Dirk Janson had had enough. For the last month or so, he couldn’t maintain his pool at all. He’d added massive levels of chlorine, cleared the debris daily, and he finally had a service come in to analyze his water. Salt water, they said, like you’d find in an ocean. They even pulled a lionfish out of the pool that day.
“One of your buddies is pulling a pretty good prank on you,” they said, laughing, and told him to have the pool emptied before trying to clean it again.
He did, but within a week, his pool was heavily salted again, and he couldn’t understand how. He set up cameras around his pool, began to threaten friends and family. His blood pressure shot up. He caught nothing on tape, but more and more odd debris ended up in his pool, including a single shoe, two empty beer bottles, bit of shells and coral, and the odd fish. He drained his pool and refused to refill it. In a couple days it was full again. He forbid his family to use the pool, an unpopular decision. He came home from work several times to see bathing suits on the deck, evidence that his rule was being disobeyed. He lost his temper, time and again, his friends and coworkers became distant and uneasy around him.
He was found by his kids, slumped on the deck in the sunshine, dead of a heart attack. Their mother’s bloated, mangled body floated in the water, and an eight foot tiger shark swam cramped circles in the pool.

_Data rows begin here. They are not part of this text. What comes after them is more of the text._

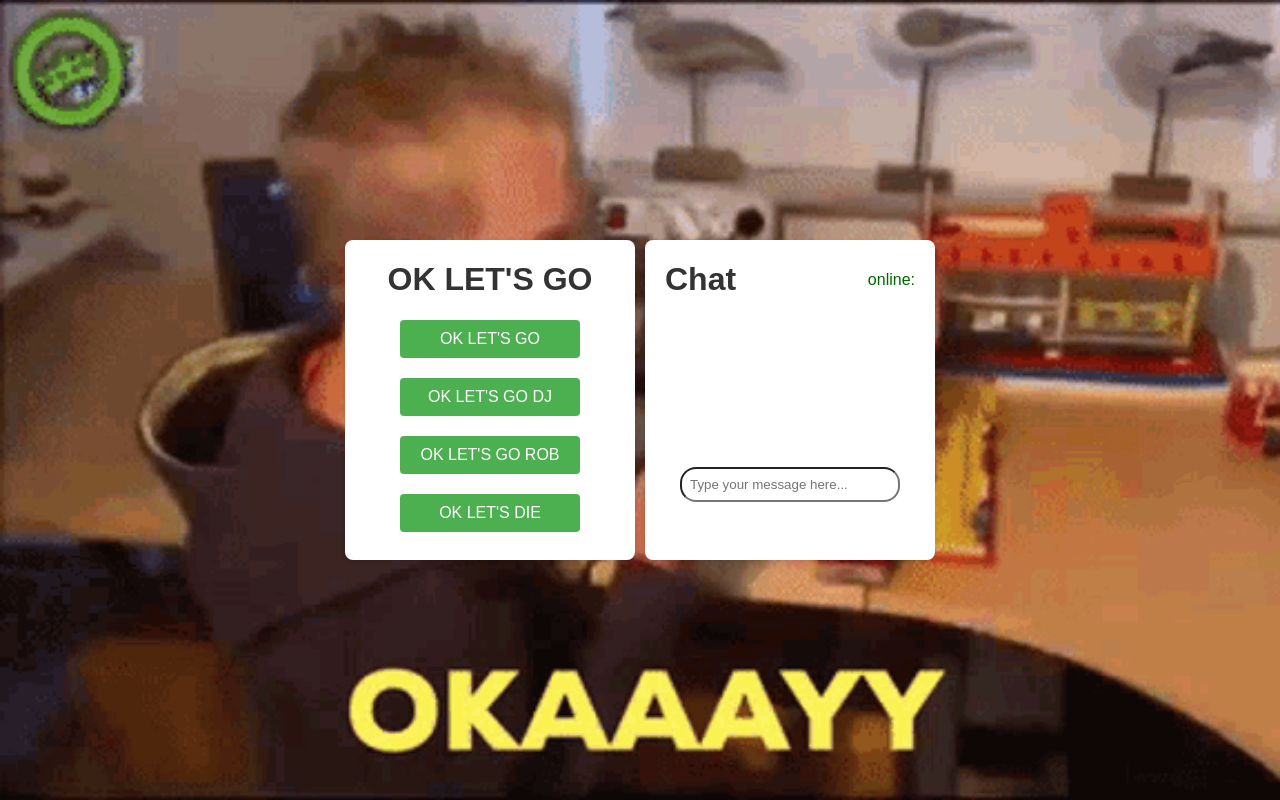
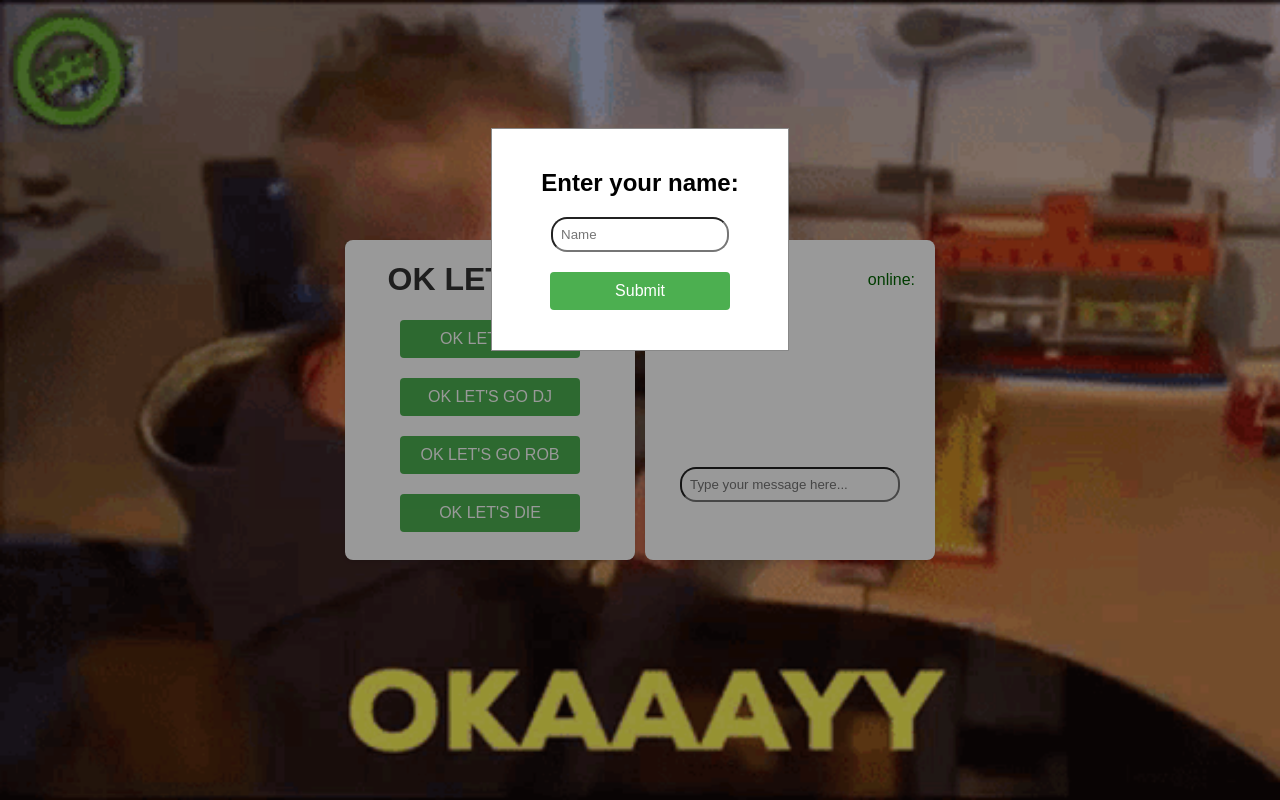
Before and after one commit to ruudvandenboomen/ok-lets-go, a Flask app: page / in a window 1280 px wide. Run offline with Flask 3, Linux system fonts and the light colour scheme; some libraries are stand-ins or nearby versions.

Commit message:
add functionality to input user name

```diff
--- a/api/main.py
+++ b/api/main.py
@@ -11,7 +11,7 @@
 app.config["SECRET_KEY"] = os.getenv("SECRET_KEY")
 socketio = SocketIO(app)
 
-online_users = set()
+online_users = dict()
 regex_pattern = re.compile(r"(?i)\bok\b.*\b(lets|let's)\b .*\bgo\b")
 messages: list = []
 
@@ -22,16 +22,9 @@
     return render_template("index.html", messages=messages)
 
 
-# Handle WebSocket connections
-@socketio.on("connect")
-def handle_connect():
-    online_users.add(request.sid)
-    socketio.emit("update_online_count", {"count": len(online_users)})
-
-
 @socketio.on("disconnect")
 def handle_disconnect():
-    online_users.discard(request.sid)
+    online_users.pop(request.sid, None)
     socketio.emit("update_online_count", {"count": len(online_users)})
 
 
@@ -39,8 +32,19 @@
 def handle_message(data):
     message = data["message"]
     if regex_pattern.match(message):
+        name = online_users.get(request.sid, "")
+        message = {
+            "sender": name,
+            "content": message,
+        }
         socketio.emit("message", {"message": message})
         messages.append(message)
+
+
+@socketio.on("set_name")
+def handle_set_name(data):
+    online_users[request.sid] = data["name"]
+    socketio.emit("update_online_count", {"count": len(online_users)})
 
 
 @socketio.on("play_audio")
--- a/api/static/styles/styles.css
+++ b/api/static/styles/styles.css
@@ -83,7 +83,8 @@
     flex-direction: column;
 }
 
-.message-input {
+input {
+    display: block;
     width: 80%;
     margin: 5px auto;
     padding: 0.5rem;
@@ -99,3 +100,30 @@
     text-align: center;
     color: red;
 }
+
+/* Style for the modal */
+.modal {
+    display: block;
+    position: fixed;
+    z-index: 1;
+    left: 0;
+    top: 0;
+    width: 100%;
+    height: 100%;
+    overflow: auto;
+    background-color: rgba(0, 0, 0, 0.4);
+}
+
+/* Style for the modal content */
+.modal-content {
+    display: flex;
+    flex-direction: column;
+    justify-content: center;
+    align-items: center;
+    background-color: #fff;
+    margin: 10% auto;
+    padding: 20px;
+    border: 1px solid #888;
+    width: 20%;
+    position: relative;
+}
--- a/api/templates/index.html
+++ b/api/templates/index.html
@@ -8,6 +8,15 @@
 </head>
 
 <body>
+    <div id="modal" class="modal">
+        <div class="modal-content">
+            <form id="modal-form">
+                <h2>Enter your name:</h2>
+                <input type="text" id="modal-input" placeholder="Name">
+                <button id="modal-button" type="submit">Submit</button>
+            </form>
+        </div>
+    </div>
     <div class="container">
         <h1>OK LET'S GO</h1>
         <button id="play-button">OK LET'S GO</button>
@@ -24,20 +33,21 @@
             <div id="chat-box">
                 {% for message in messages %}
                 <div class="message">
-                    <p class="user">Some user:</p>
+                    <p class="user">{{ message.sender }}:</p>
                     <p class="content">
-                        {{ message }}
+                        {{ message.content }}
                     </p>
                 </div>
                 {% endfor %}
             </div>
         </div>
         <form id="chat-form">
-            <input id="chat-input" type="text" placeholder="Type your message here..." class="message-input">
+            <input id="chat-input" type="text" placeholder="Type your message here...">
             <div id="chat-input-error"></div>
         </form>
     </div>
     <script type="text/javascript">
+        document.addEventListener('DOMContentLoaded', function () {
             var socket = io.connect();
             var audio = new Audio(window.location.origin + '/static/OK_LETS_GO.mp3');
             var audio2 = new Audio(window.location.origin + '/static/okay_lets_go_dj.mp3');
@@ -81,7 +91,7 @@
 
             socket.on('message', function (data) {
                 var chatDiv = document.getElementById('chat-box');
-            chatDiv.innerHTML += '<div class="message"><p class="user">Some user:</p><p class="content">' + data.message + '</p></div>'
+                chatDiv.innerHTML += '<div class="message"><p class="user">' + data.message.sender + ':</p><p class="content">' + data.message.content + '</p></div>'
             });
 
             // Function to handle form submission
@@ -110,8 +120,23 @@
 
             }
             // Attach the form submission event listener
-        const formElement = document.getElementById("chat-form");
-        formElement.addEventListener("submit", handleSubmit);
+            const chatForm = document.getElementById("chat-form");
+            chatForm.addEventListener("submit", handleSubmit);
+
+            function handleModalSubmit(event) {
+                event.preventDefault();
+                const modalInput = document.getElementById('modal-input');
+                const inputData = modalInput.value;
+                modal.style.display = 'none';
+                socket.emit('set_name', { name: inputData });
+            }
+
+            const modal = document.getElementById('modal');
+            const modalForm = document.getElementById("modal-form");
+            modalForm.addEventListener("submit", handleModalSubmit);
+            const modalButton = document.getElementById('modal-button');
+            modalButton.addEventListener('click', handleModalSubmit);
+        });
     </script>
 </body>
 
```
Lines whose indentation alone changed are shown as unchanged.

Haggah Merai didn’t speak English. In fact, English was a foreign concept to her, and to the other denizens of the world she lived in. Her people were a lean and agile race, with the potentially unfortunate visage of earth gibbons. They were intellectual and curious and had pioneered great advances in technology and exploration in the last 1000 years and were beginning to explore the stars in earnest. Haggah had failed out of her educational program, her dreams of leading a ship of scientists into space crushed, and her subsequent depression swallowing her life, day by day. She managed a meager career in environmental regulation, and never imagined that one day, she would lead a team in exploring a strange phenomenon that opened her worlds borders to that of a strange place called Earth, from the very soil she tread daily.